The Federal Transit Administration announced this week how it would dole out $25 billion included in the recently passed federal coronavirus relief package. The funding is meant to backfill lost funding for transit systems and help cover extra cleaning costs, as ridership plummets and tax revenues sink.
Still, there are likely to be debates over more aid packages and transit could continue to be among the long list of needs. The American Public Transportation Association has already turned its attention to calling for new infusions of money for new transit projects as a strategy for economic recovery.

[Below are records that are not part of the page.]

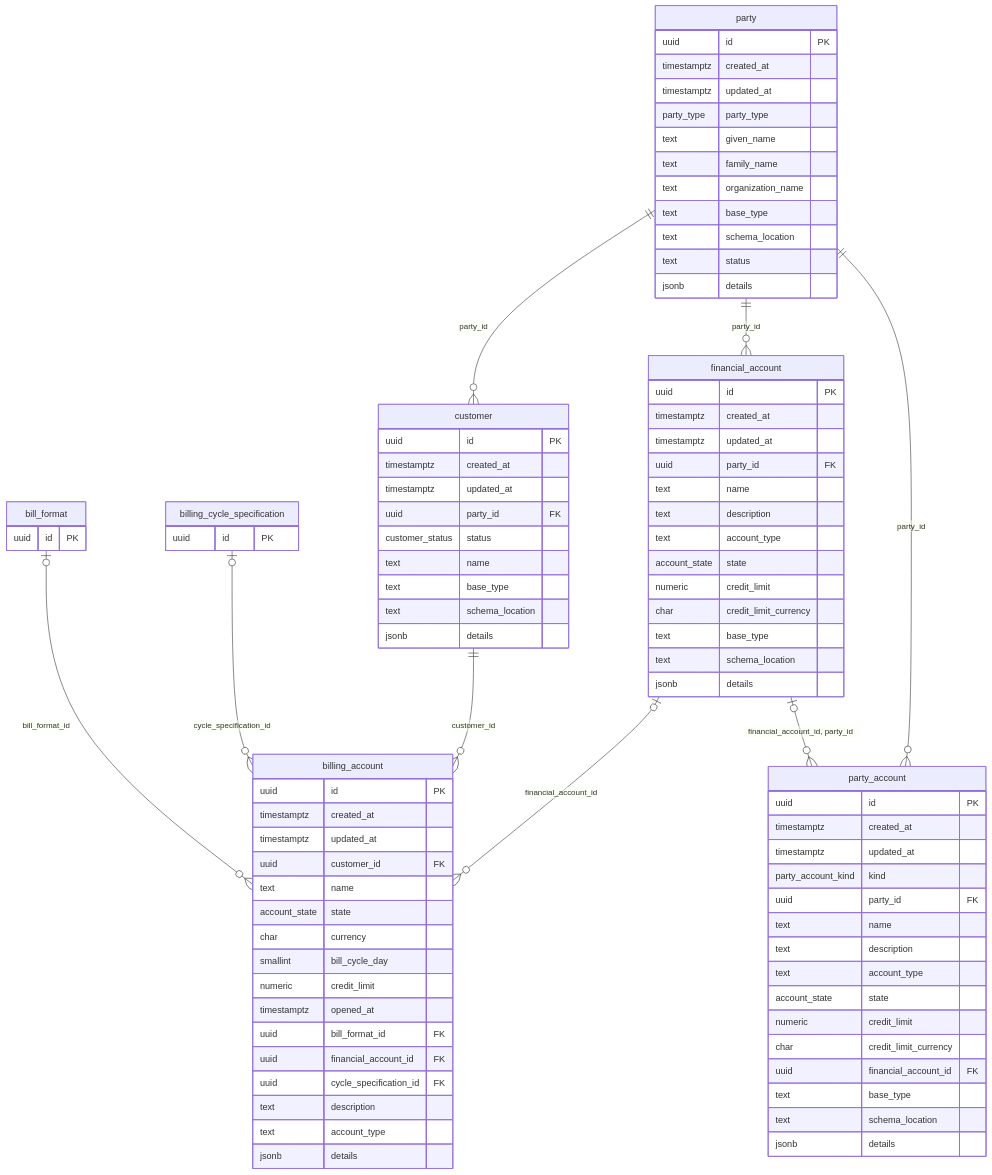
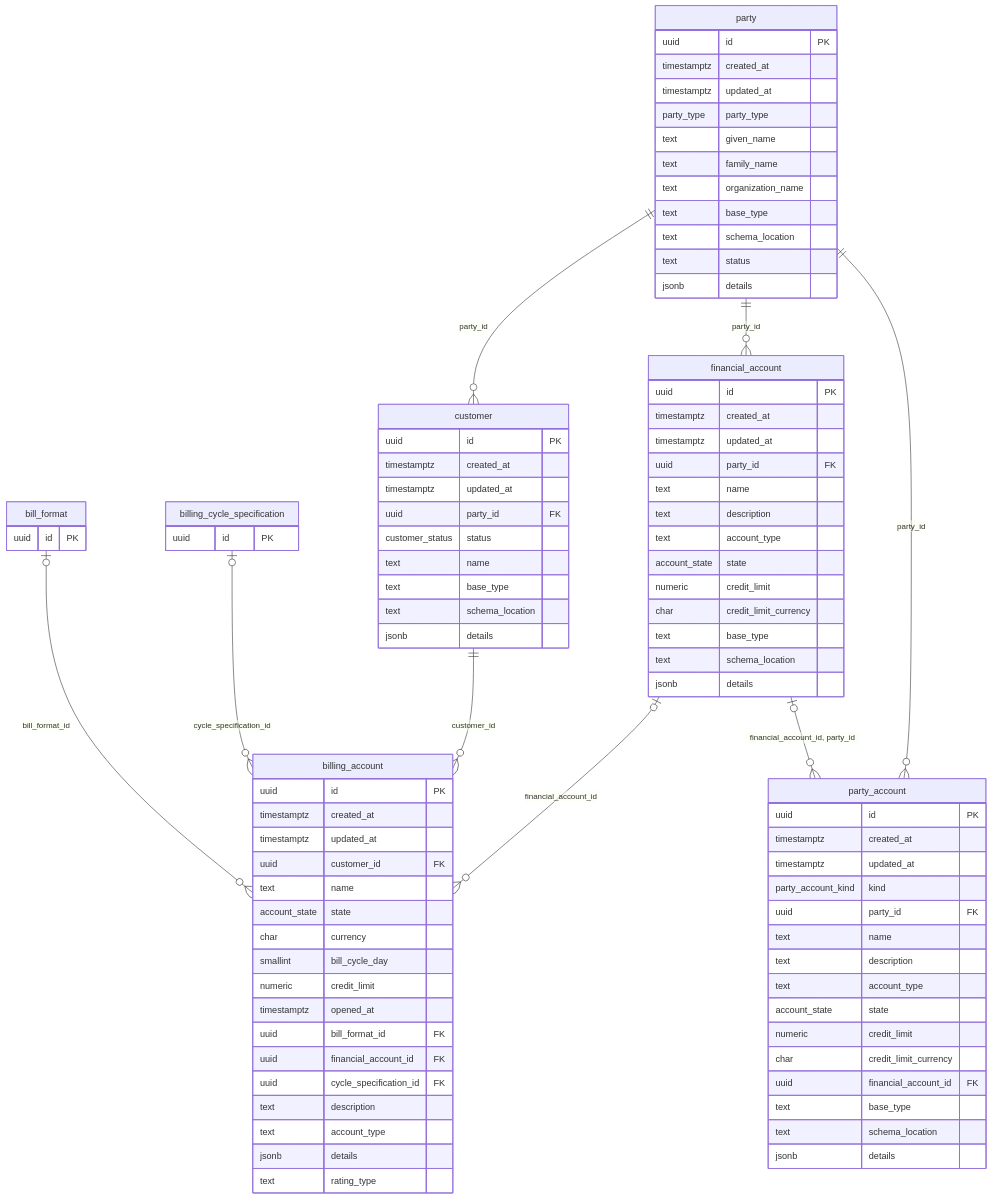
The second of 9 diagrams in docs/db/README.md (altharmz/bss), drawn with Mermaid before and after one commit. The commit also changed other lines of this file and 12 other files, not shown here.

```diff
--- a/docs/db/README.md
+++ b/docs/db/README.md
@@ -231,6 +234,7 @@
     text description
     text account_type
     jsonb details
+    text rating_type
   }
   financial_account {
     uuid id PK
```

“This wasn’t a stimulus, this was a relief package,” said Justin Leighton, executive director of the Washington State Transit Association. Transit systems across Washington could seek more help from the state Legislature or federal government, Leighton said.

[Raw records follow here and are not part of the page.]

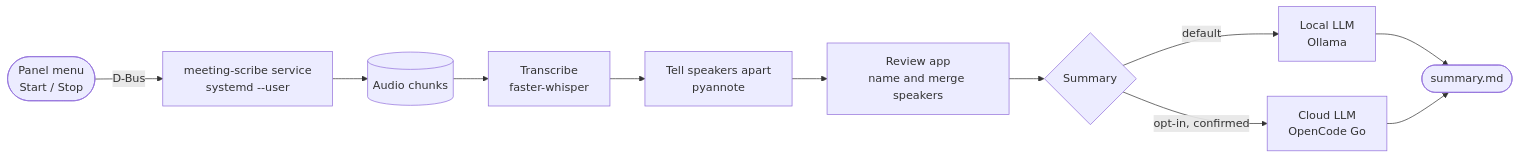
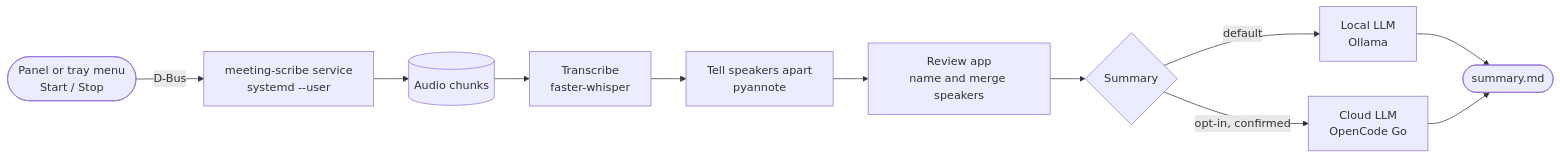
The diagram in README.md (CorsairRom/meeting-scribe), drawn with Mermaid before and after one commit. The commit also changed other lines of this file and 9 other files, not shown here.

Commit message:
docs(tray): add the tray runbook and document the tray in the architecture (#158)

````diff
--- a/README.md
+++ b/README.md
@@ -43,13 +44,13 @@
 ```mermaid
 flowchart LR
-    A([Panel menu<br/>Start / Stop]) -->|D-Bus| B[meeting-scribe service<br/>systemd --user]
+    A([Panel or tray menu<br/>Start / Stop]) -->|D-Bus| B[meeting-scribe service<br/>systemd --user]
     B --> C[(Audio chunks)]
     C --> D[Transcribe<br/>faster-whisper]
     D --> E[Tell speakers apart<br/>pyannote]
     E --> F[Review app<br/>name and merge speakers]
     F --> G{Summary}
     G -->|default| H[Local LLM<br/>Ollama]
     G -->|opt-in, confirmed| I[Cloud LLM<br/>OpenCode Go]
     H --> J([summary.md])
     I --> J
 ```
````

The federal funding in the latest aid package can be used for backfilling losses, covering operating costs dating back to Jan. 20 and paying extra cleaning costs — a broader scope than federal funds typically aimed at construction. The money can cover costs such as driver pay, fuel and administrative leave for employees.
The Puget Sound region will get about $538 million, with funding to be distributed to Metro, Sound Transit, Washington State Ferries and some smaller systems including Community Transit and Kitsap Transit.
In total, it’s about triple what the region would get in federal transit funding in a typical year, according to the Puget Sound Regional Council, which will distribute the money. Other cities in Washington will get some help, too, with about $23 million going to Spokane and $9 million to Bellingham. The state will get about $44 million to distribute to transit in rural areas.
King County Metro executives estimate the agency will receive about $248 million, which would cover projected losses in the near term. Metro expects to lose about $145 million in sales tax revenue and $80 million in fares this year, said John Resha, Metro’s assistant general manager for finance and administration.
Metro spends about $1 billion a year on operations, including services it provides for Seattle and Sound Transit.
The federal money will allow Metro to “keep the system operating,” Resha said, though bigger budget questions are on the horizon.
It’s not yet clear, for example, whether ridership will ever fully rebound or if telecommuting will take hold for some companies. Metro stopped collecting fares on March 21 to reduce hand-to-hand interactions on buses, and the agency doesn’t yet know when it will start charging again, Resha said.
“For 2020 alone, we will utilize almost all of the [federal] dollars,” Resha said. “We anticipate the recovery period will not just be a one-year event, but will take a few years.”
Metro has some reserves, including about $260 million in a revenue stabilization account in case of a recession. The agency hasn’t yet tried to tap into that fund because “we are not yet formally in a recession,” Resha said.
Sound Transit has a different financial picture, with some different revenue sources and major construction costs as it expands light rail throughout the region. Both Metro and Sound Transit are heavily reliant on sales taxes, but Sound Transit also collects large federal grants and other taxes like car-tab fees for construction of new light rail lines.
CEO Peter Rogoff, a former FTA administrator, estimated after the Congress passed the federal package in March that Sound Transit would get about $150 million to be used “first and foremost to keep our doors open and run the service.”
But Rogoff urged the federal government to design formulas for coronavirus aid that consider areas of the country where COVID-19 has hit hardest and where transit is heavily reliant on sales taxes.
“We’re very concerned about our ability to meet all the timelines for our major capital projects,” Rogoff said.